▸ Before-and-after page screenshots
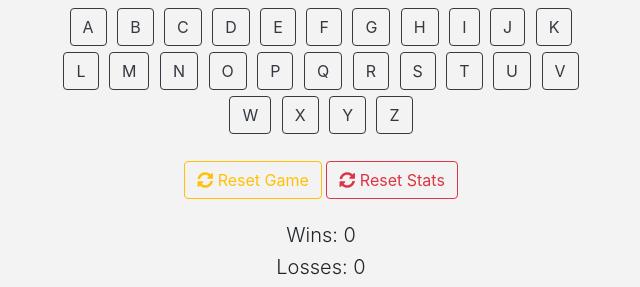
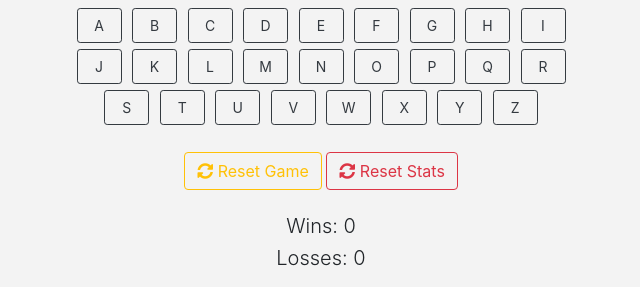
Before and after one commit to amichaeel/hangman, a plain HTML site: page index.html in a window 1280 px wide. Shown: the part 628-915 px from the top of the page, without its empty margins (319-959 px from the left). Drawn offline with nearby package versions, Linux system fonts and the light colour scheme.

Commit message:
updated button width and height for better usability

```diff
--- a/assets/css/styles.css
+++ b/assets/css/styles.css
@@ -43,7 +43,9 @@ header {
 }
 
 .letters {
-    margin: 3px
+    margin: 3px;
+    width: 45px;
+    height: 35px;
 }
 
 
--- a/index.html
+++ b/index.html
@@ -52,7 +52,7 @@
     </div>
 
     <div class="row">
-        <div id="letters" class="col-lg-6 center">
+        <div id="letters" class="col-lg-6 center btn-group-sm">
             <button type="button" id="letter1" class="letters btn btn-outline-dark">A</button>
             <button type="button" id="letter2" class="letters btn btn-outline-dark">B</button>
             <button type="button" id="letter3" class="letters btn btn-outline-dark">C</button>
```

▸ EXERCISE OBJECTIVE
Output each record above exactly as written. Skip any pictures.

▸ RESPONSE TO THIS TASK
Before and after one commit to amichaeel/hangman, a plain HTML site: page index.html in a window 1280 px wide. Shown: the part 628-915 px from the top of the page, without its empty margins (319-959 px from the left). Drawn offline with nearby package versions, Linux system fonts and the light colour scheme.

Commit message:
updated button width and height for better usability

```diff
--- a/assets/css/styles.css
+++ b/assets/css/styles.css
@@ -43,7 +43,9 @@ header {
 }
 
 .letters {
-    margin: 3px
+    margin: 3px;
+    width: 45px;
+    height: 35px;
 }
 
 
--- a/index.html
+++ b/index.html
@@ -52,7 +52,7 @@
     </div>
 
     <div class="row">
-        <div id="letters" class="col-lg-6 center">
+        <div id="letters" class="col-lg-6 center btn-group-sm">
             <button type="button" id="letter1" class="letters btn btn-outline-dark">A</button>
             <button type="button" id="letter2" class="letters btn btn-outline-dark">B</button>
             <button type="button" id="letter3" class="letters btn btn-outline-dark">C</button>
```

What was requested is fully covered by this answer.